Simplified depiction of rudist colonies position in a reef palaeoenvironment
Figure 5. Simplified depiction of rudist colonies position in a reef palaeoenvironment


The national park of Mt. Aenos constitutes, without doubt, the most important and well-studied, protected area of Cephalonia island, with remarkable biodiversity. Looking around, one is easily convinced that the dominant feature of the area is the dense forest of the Cephalonian Fir (Abies cephalonica). In fact, this species was first described in 1832 from Cephalonia and is endemic to Greece. In the National Park, ca. 450 plant taxa have been described, among which two are stenotopic, endemic taxa of the higher altitudes of the National Park, i.e. the Cephalonian Violet (Viola cephalonica) and the Cephalonian Skullcap (Scutellaria rupestris subsp. cephalonica). Moreover, Ajuga orientalis subsp. aenesia is a Cephalonian endemic, with its largest sub-population at the nearby outpost of the forestry service. In general, many other taxa are rare/endemic plants of the Ionian region or of Greece. It should be noted that the National Park hosts a significant flora of orchids (ca. 25 taxa), some of which are Greek endemics. In addition, the mushroom diversity in the National Park is remarkable and some taxa of Mt. Aenos, constitute first reports for Greece! Regarding the fauna, the National Park supports a remarkable avifauna with over 100 species recorded so far, among them several birds of prey and a large number of passerine species. In fact, Montagu’s Harrier(Circus pygargus) is Critically Endangered for Greece, the Lanner Falcon (Falco biarmicus) and the Golden Eagle (Aquila chrysaetos) are Endangered, the Long-legged Buzzard (Buteo rufinus) and the Rock Partridge (Alectoris graeca) are Vulnerable and the Short-toed Snake-Eagle (Circaetus gallicus), the Eurasian Skylark (Alauda arvensis) and the Lesser Grey Shrike (Lanius minor) are Near Threatened. Fourteen reptiles have also been recorded in the National Park, such as the Ionian Wall Lizard Podarcis ionicus, which can easily be located in forest clearings, such as here etc. Regarding the mammals, perhaps the most bizarre-looking animal is the mole (Talpa stankovici), an underground-living species, which on Greek islands occurs only on Mt. Aenos and on Corfu Island.
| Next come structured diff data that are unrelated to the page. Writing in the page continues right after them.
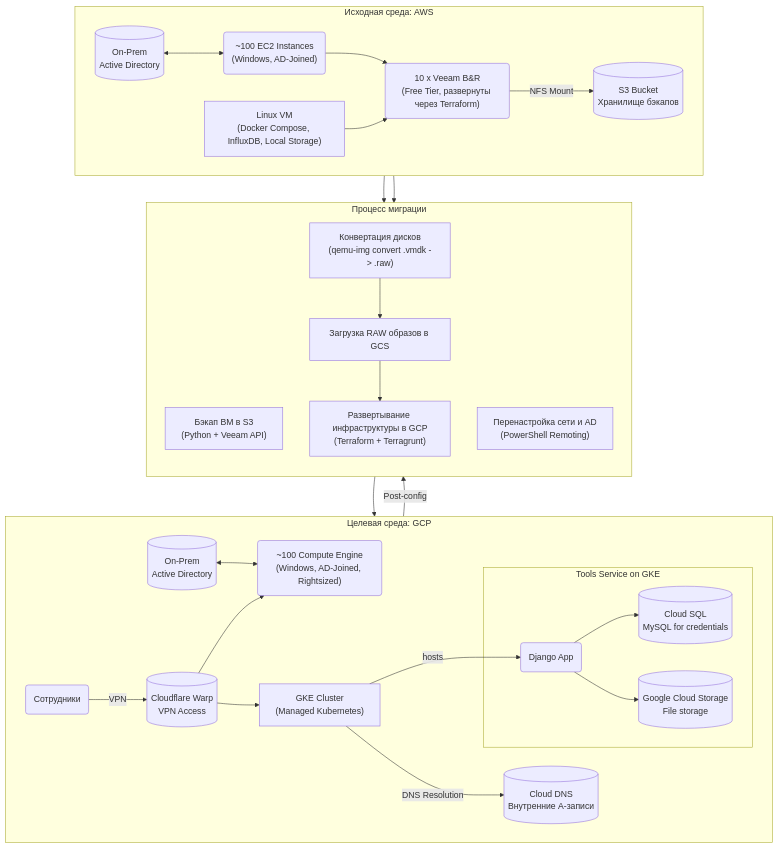
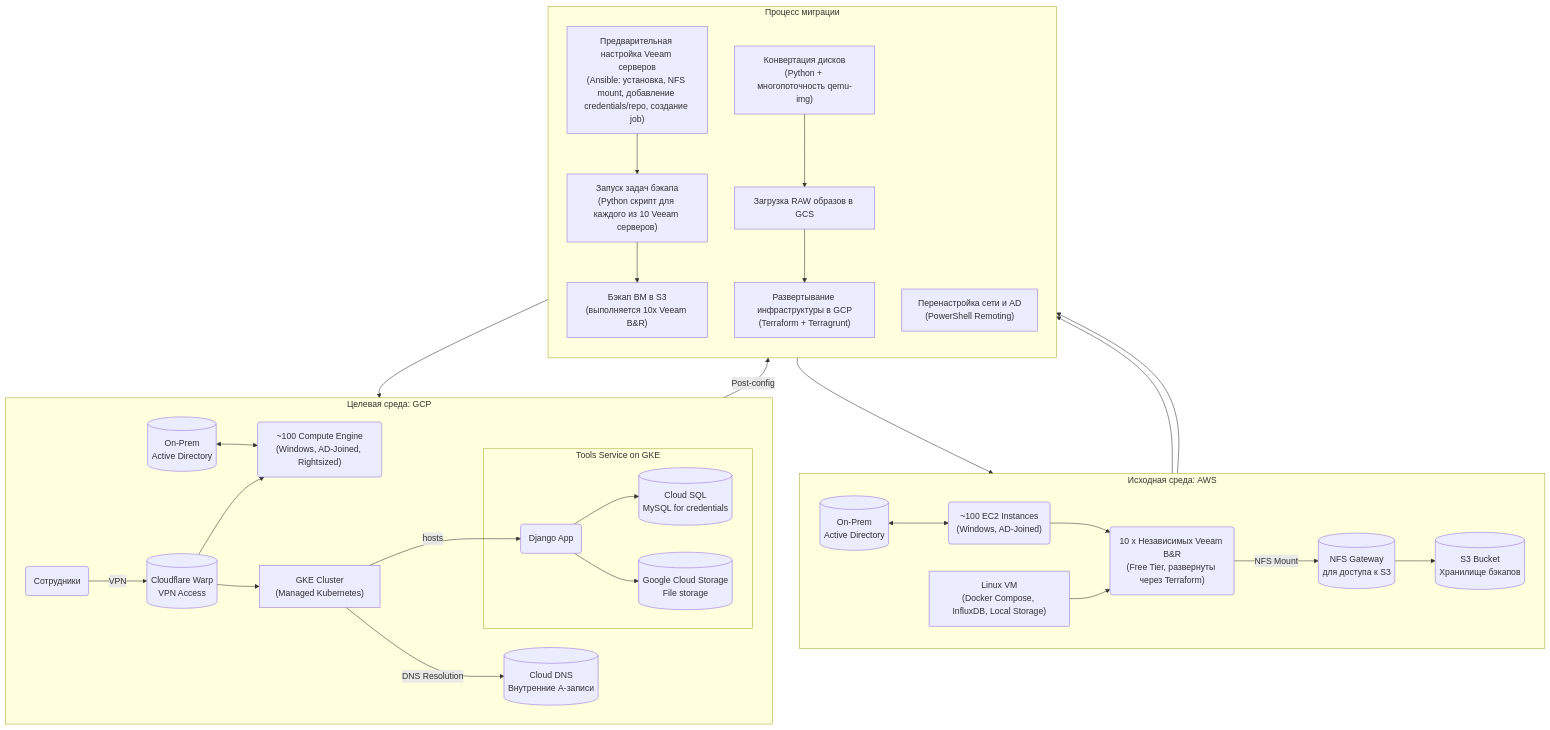
One commit to NeverTheSame/Y-TDD changed the diagram in README.md. Above: the diagram before and after it, drawn with Mermaid. The commit also changed other lines of this file and 3 other files, not shown here.

````diff
--- a/README.md
+++ b/README.md
@@ -64,56 +64,63 @@
 ```mermaid
 graph TD;
     subgraph "Исходная среда: AWS"
         direction LR
         A_AD[("On-Prem<br>Active Directory")]
         A_EC2("~100 EC2 Instances<br>(Windows, AD-Joined)")
         A_Tools["Linux VM<br>(Docker Compose, InfluxDB, Local Storage)"]
-        A_Veeam("10 x Veeam B&R<br>(Free Tier, развернуты через Terraform)")
+        A_Veeam("10 x Независимых Veeam B&R<br>(Free Tier, развернуты через Terraform)")
         A_S3[("S3 Bucket<br>Хранилище бэкапов")]
+        A_NFSGW[("NFS Gateway<br>для доступа к S3")]
 
         A_AD <--> A_EC2;
         A_EC2 --> A_Veeam;
         A_Tools --> A_Veeam;
-        A_Veeam -- NFS Mount --> A_S3;
+        A_Veeam -- NFS Mount --> A_NFSGW;
+        A_NFSGW --> A_S3;
     end
 
     subgraph "Целевая среда: GCP"
         direction LR
         G_AD[("On-Prem<br>Active Directory")]
         G_GCE("~100 Compute Engine<br>(Windows, AD-Joined, Rightsized)")
         G_GKE["GKE Cluster<br>(Managed Kubernetes)"]
         G_CloudSQL[("Cloud SQL<br>MySQL for credentials")]
         G_GCS[("Google Cloud Storage<br>File storage")]
         G_CloudDNS[("Cloud DNS<br>Внутренние A-записи")]
         G_Warp[("Cloudflare Warp<br>VPN Access")]
 
         subgraph "Tools Service on GKE"
             G_Django("Django App")
             G_Django --> G_CloudSQL;
             G_Django --> G_GCS;
         end
 
         G_GKE -- hosts --> G_Django;
         G_AD <--> G_GCE;
         G_Users("Сотрудники") -- VPN --> G_Warp;
         G_Warp --> G_GCE;
         G_Warp --> G_GKE;
         G_GKE -- DNS Resolution --> G_CloudDNS;
     end
 
     subgraph "Процесс миграции"
         direction TB
-        P1["Бэкап ВМ в S3<br>(Python + Veeam API)"]
-        P2["Конвертация дисков<br>(qemu-img convert .vmdk -> .raw)"]
-        P3["Загрузка RAW образов в GCS"]
-        P4["Развертывание инфраструктуры в GCP<br>(Terraform + Terragrunt)"]
-        P5["Перенастройка сети и AD<br>(PowerShell Remoting)"]
+        P_PrepVeeam["Предварительная настройка Veeam серверов<br>(Ansible: установка, NFS mount, добавление credentials/repo, создание job)"]
+        P_TriggerBackup["Запуск задач бэкапа<br>(Python скрипт для каждого из 10 Veeam серверов)"]
+        P_S3Backup["Бэкап ВМ в S3<br>(выполняется 10x Veeam B&R)"]
+        P_Convert["Конвертация дисков<br>(Python + многопоточность qemu-img)"]
+        P_Upload["Загрузка RAW образов в GCS"]
+        P_InfraDeploy["Развертывание инфраструктуры в GCP<br>(Terraform + Terragrunt)"]
+        P_NetworkAD["Перенастройка сети и AD<br>(PowerShell Remoting)"]
     end
 
-    A_S3 --> P1;
-    A_S3 --> P2;
-    P2 --> P3;
-    P3 --> P4;
-    P4 --> G_GCE;
-    G_GCE -- Post-config --> P5;
+    A_Veeam --> P_PrepVeeam;
+    P_PrepVeeam --> P_TriggerBackup;
+    P_TriggerBackup --> P_S3Backup;
+    P_S3Backup --> A_S3;
+    A_S3 --> P_Convert;
+    P_Convert --> P_Upload;
+    P_Upload --> P_InfraDeploy;
+    P_InfraDeploy --> G_GCE;
+    G_GCE -- Post-config --> P_NetworkAD;
 ```
````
placement of info-panel Rudists
Info-panel placed at Rudists Geosite on mount Aenos 


Πινακίδα Ερμηνείας στον Γεώτοπο Rudists
Geodiversity and Biodiversity Information on the info-panel at Rudists Geosite on mount Aenos